- Medications: at this point, there is no specific FDA-approved medication for borderline personality disorder. Doctors may prescribe drugs to manage symptoms and co-occurring problems such as impulsiveness, depression, anxiety, or aggression. Examples of these medications include antidepressants, antipsychotics, and mood-stabilizing drugs.
- Hospitalization: this treatment approach is only recommended in most severe cases when no other option helps. Hospitalizing patients is necessary to prevent self-injury or address their suicidal thoughts and tendencies. This more intense treatment is provided in a psychiatric hospital or clinic.
Do borderline personality disorders have a cure?
No, borderline personality disorders don’t have a cure. There is no quick fix or solution that would eliminate mental illness entirely. That being said, it’s possible to manage symptoms of BPD and reduce their intensity. The only way to make that happen is to adhere to the treatment recommended by the doctor. By managing symptoms and lowering their intensity, the quality of life among patients improves. Many people with BPD go on to have satisfying lives.
What is the difference between borderline personality disorder and schizophrenia?
The difference between borderline personality disorder and schizophrenia is that the latter is not a personality disorder. Instead, schizophrenia is a psychotic disorder.
People with BPD find it difficult to control their emotions and behaviors. On the other hand, individuals with schizophrenia have an impaired perception of reality. Schizophrenia includes symptoms such as hallucinations, delusions, disorganized speech, movements, or behaviors.
While psychosis can occur in both disorders, in people with BPD, the episodes are short, fleeting, and stress-related.
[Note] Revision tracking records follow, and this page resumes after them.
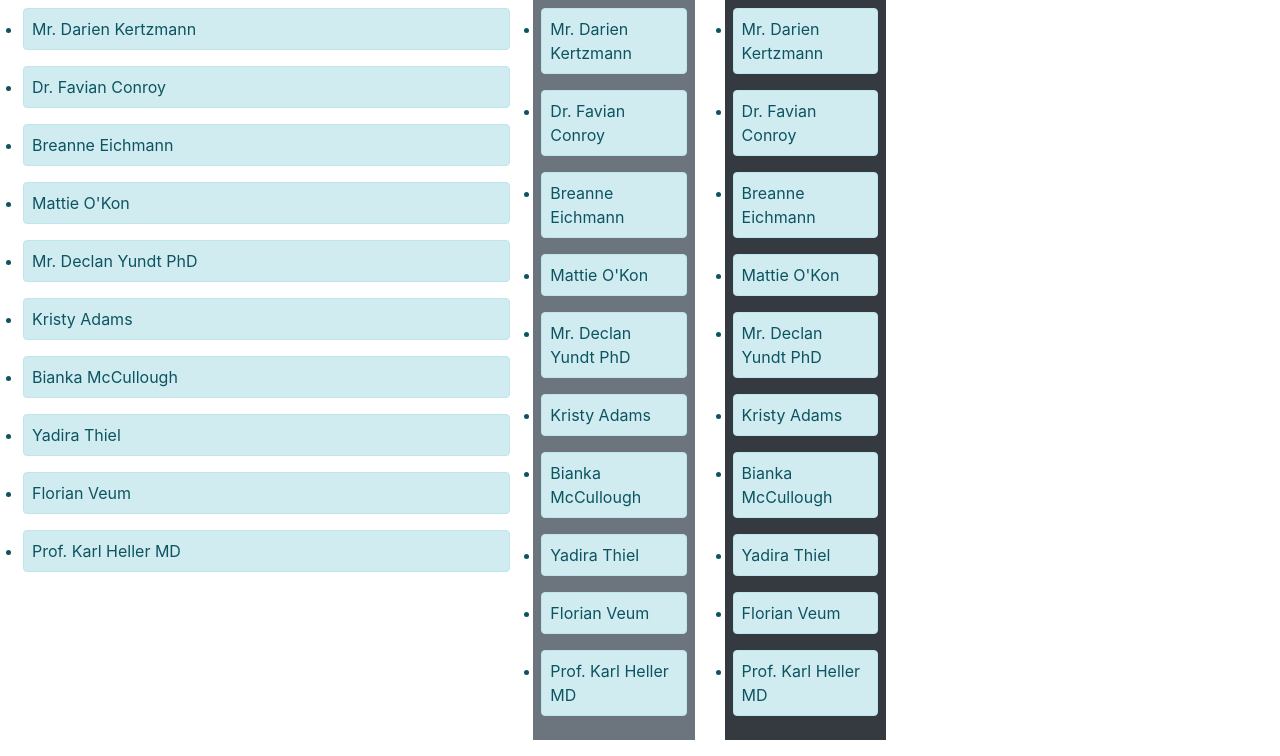
Repository: yatharth-vataliya/the-core-php-js
Page: http://localhost/prac_17.php
These files come from the project's save history. The page is drawn as it stood at one moment and after the next save; the edit follows.
The browser window is 1280 px wide. The pictures show the whole page.
Some web libraries are served in a nearby version. The page is run by PHP 8.4 with error messages shown; the project is at /var/www/html/. The database holds what the project's SQL file puts in it.

Above is the page before, as saved 2020-12-26 18:29:38.

### prac_17.php
<?php

require_once("db.php");

$st = $pdo->prepare('SELECT * FROM sort_it ORDER BY order_id ASC');
$st->execute();

$data = $st->fetchAll(PDO::FETCH_OBJ);

?>
<!doctype html>
<html lang="en">

<head>
  <!-- Required meta tags -->
  <meta charset="utf-8">
  <meta name="viewport" content="width=device-width, initial-scale=1, shrink-to-fit=no">

  <!-- Bootstrap CSS -->
  <link rel="stylesheet" href="https://cdn.jsdelivr.net/npm/bootstrap@4.5.3/dist/css/bootstrap.min.css">
  <link rel="stylesheet" href="https://code.jquery.com/ui/1.12.1/themes/base/jquery-ui.css">
  <style>

  </style>
  <title>Title</title>
</head>

<body>
  <div class="container-fluid">
    <div class="row">
      <div class="col-md-5">
        <ul id="sortable" class="p-2">
          <?php foreach ($data as $dt) : ?>
            <li class="p-2 alert alert-info" data-id="<?php echo $dt->id; ?>"><?php echo $dt->product_name; ?></li>
          <?php endforeach; ?>
        </ul>
      </div>
      <div class="row">
        <div class="col-md-5">
          <ul id="sortable1" class="p-2 connectedSortable bg-secondary">
            <?php foreach ($data as $dt) : ?>
              <li class="p-2 alert alert-info" data-id="<?php echo $dt->id; ?>"><?php echo $dt->product_name; ?></li>
            <?php endforeach; ?>
          </ul>
        </div>
        <div class="col-md-5">
          <ul id="sortable2" class="p-2 connectedSortable bg-dark">
            <?php foreach ($data as $dt) : ?>
              <li class="p-2 alert alert-info" data-id="<?php echo $dt->id; ?>"><?php echo $dt->product_name; ?></li>
            <?php endforeach; ?>
          </ul>
        </div>
      </div>
    </div>
  </div>

  <script src="https://code.jquery.com/jquery-3.5.1.js"></script>
  <script src="https://cdn.jsdelivr.net/npm/bootstrap@4.5.3/dist/js/bootstrap.bundle.min.js"></script>
  <script src="https://code.jquery.com/ui/1.12.1/jquery-ui.js"></script>

  <script>
    $(function() {
      $("#sortable").sortable({
        update: function(event, ui) {
          var od_array = new Array();
          $("#sortable li").each(function() {
            od_array.push($(this).data("id"));
          });
          var http = new XMLHttpRequest();
          http.onreadystatechange = function() {
            if (this.readyState == 4 && this.status == 200) {
              response = JSON.parse(this.response);
              alert(response.message);
            }
          }
          http.open("POST", "reorder.php");
          form_data = new FormData();
          for (i = 0; i < od_array.length; i++) {
            form_data.append('data_id[]', od_array[i]);
          }
          http.send(form_data);
        }
      });
      $("#sortable").disableSelection();
    });

    $(function() {
      $("#sortable1, #sortable2").sortable({
        connectWith: ".connectedSortable"
      }).disableSelection();
    });
  </script>

</body>

</html>

### db.php
<?php
$dsn = 'mysql:host=localhost;dbname=practice';
$username = 'root';
$password = 'rootroot';
$options = array(
	PDO::MYSQL_ATTR_INIT_COMMAND => 'SET NAMES utf8',
	PDO::ATTR_ERRMODE => PDO::ERRMODE_EXCEPTION
);

$pdo = new PDO($dsn, $username, $password, $options);
?>

### practice.sql (the tables this page reads)
CREATE TABLE `sort_it` (
  `id` int(11) NOT NULL,
  `product_name` varchar(100) NOT NULL,
  `description` varchar(200) DEFAULT NULL,
  `order_id` int(11) NOT NULL DEFAULT '0'
) ENGINE=InnoDB DEFAULT CHARSET=utf8mb4;

INSERT INTO `sort_it` (`id`, `product_name`, `description`, `order_id`) VALUES
(1, 'Kristy Adams', 'Quam ut perferendis vel magnam. Enim deleniti illo doloribus est praesentium. Aliquam aliquam enim autem et dolore. Neque labore deleniti et incidunt.', 6),
(2, 'Yadira Thiel', 'Dignissimos consequatur quidem ea architecto et. Aut asperiores nesciunt velit repellendus error provident dolorum. Qui eos aut in praesentium qui magnam voluptatem.', 7),
(3, 'Mr. Darien Kertzmann', 'Sapiente quaerat consequuntur rem quia. Architecto facere numquam qui. Velit eligendi ex quia qui ipsum.', 1),
(4, 'Dr. Favian Conroy', 'Doloribus similique repellendus nihil explicabo dicta. Similique minima quis mollitia officiis temporibus libero. Sunt sit qui autem consequatur et. Corrupti sed earum delectus voluptatem.', 2),
(5, 'Florian Veum', 'Totam ut vel natus repudiandae quas. Vel quia similique sint. Qui quo architecto culpa dolorem. Rem quos recusandae quas.', 8),
(6, 'Breanne Eichmann', 'Eum ea et sunt ratione quo. Veritatis iusto incidunt et dolor beatae officiis ipsum. Est placeat labore et molestiae ex est. Excepturi et veritatis sunt expedita.', 3),
(7, 'Mattie O\'Kon', 'Quibusdam dolores commodi alias quam eaque et qui. Doloribus ut ipsam tenetur odit quia assumenda ipsam. Sit sed veniam nostrum quis deleniti. Vel ea dolorem eum doloremque.', 4),
(8, 'Mr. Declan Yundt PhD', 'Quaerat et voluptatibus eos. Unde voluptas repellat est qui fugiat sit. Soluta amet est perspiciatis harum ea. Maxime dolorem quam aliquam id. At aut recusandae est consequatur mollitia dolorem unde.', 5),
(9, 'Bianka McCullough', 'Officia ut in et molestias cupiditate qui modi. Quia voluptatem sed rem cupiditate rerum. Enim nihil eligendi assumenda porro.', 6),
(10, 'Prof. Karl Heller MD', 'Aut consectetur sed sunt minus. Dolores quidem aut facilis aut. Accusantium explicabo laudantium consequatur aut similique qui.', 9);

ALTER TABLE `sort_it`
  ADD PRIMARY KEY (`id`);

ALTER TABLE `sort_it`
  MODIFY `id` int(11) NOT NULL AUTO_INCREMENT, AUTO_INCREMENT=11;

After the next save:
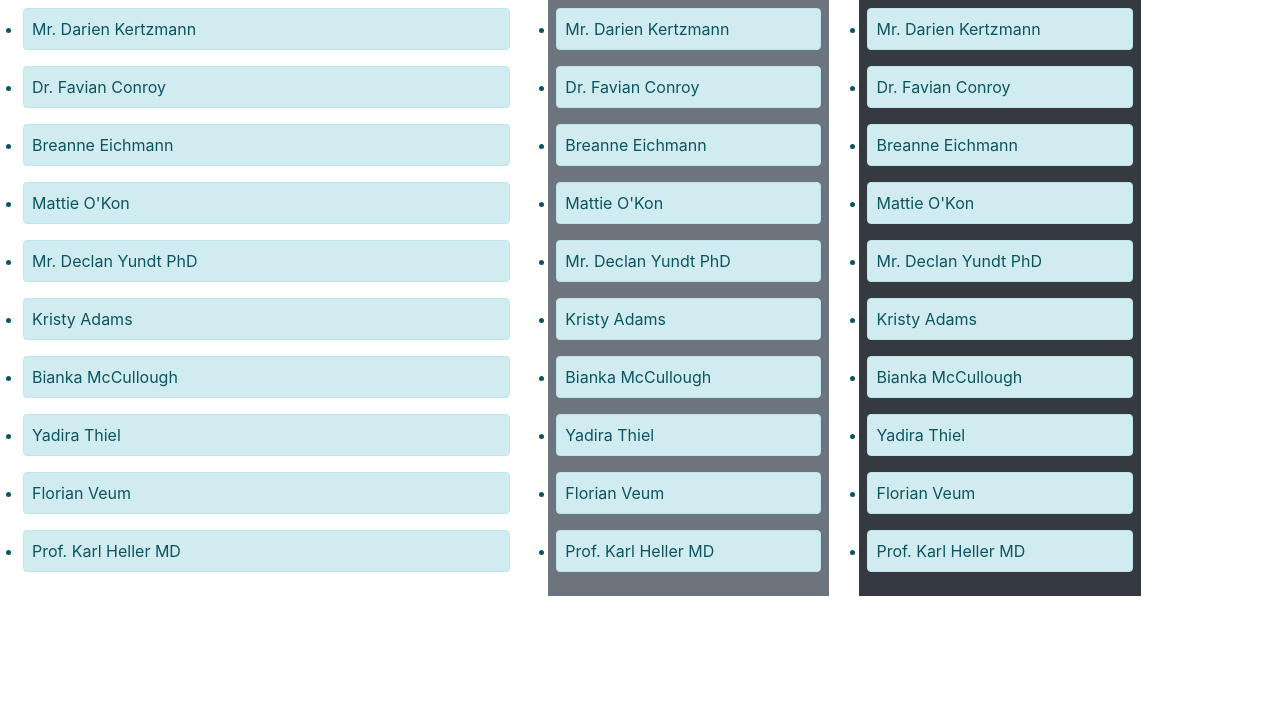
Saved 46 s later.
--- a/prac_17.php
+++ b/prac_17.php
@@ -35,20 +35,22 @@ $data = $st->fetchAll(PDO::FETCH_OBJ);
           <?php endforeach; ?>
         </ul>
       </div>
-      <div class="row">
-        <div class="col-md-5">
-          <ul id="sortable1" class="p-2 connectedSortable bg-secondary">
-            <?php foreach ($data as $dt) : ?>
-              <li class="p-2 alert alert-info" data-id="<?php echo $dt->id; ?>"><?php echo $dt->product_name; ?></li>
-            <?php endforeach; ?>
-          </ul>
-        </div>
-        <div class="col-md-5">
-          <ul id="sortable2" class="p-2 connectedSortable bg-dark">
-            <?php foreach ($data as $dt) : ?>
-              <li class="p-2 alert alert-info" data-id="<?php echo $dt->id; ?>"><?php echo $dt->product_name; ?></li>
-            <?php endforeach; ?>
-          </ul>
+      <div class="col-md">
+        <div class="row">
+          <div class="col-md-5">
+            <ul id="sortable1" class="p-2 connectedSortable bg-secondary">
+              <?php foreach ($data as $dt) : ?>
+                <li class="p-2 alert alert-info" data-id="<?php echo $dt->id; ?>"><?php echo $dt->product_name; ?></li>
+              <?php endforeach; ?>
+            </ul>
+          </div>
+          <div class="col-md-5">
+            <ul id="sortable2" class="p-2 connectedSortable bg-dark">
+              <?php foreach ($data as $dt) : ?>
+                <li class="p-2 alert alert-info" data-id="<?php echo $dt->id; ?>"><?php echo $dt->product_name; ?></li>
+              <?php endforeach; ?>
+            </ul>
+          </div>
         </div>
       </div>
     </div>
In people with BPD, psychosis isn’t accompanied by negative symptoms such as disorganization, PsychCentral reports.
Even though they’re different disorders, BPD and schizophrenia frequently coexist.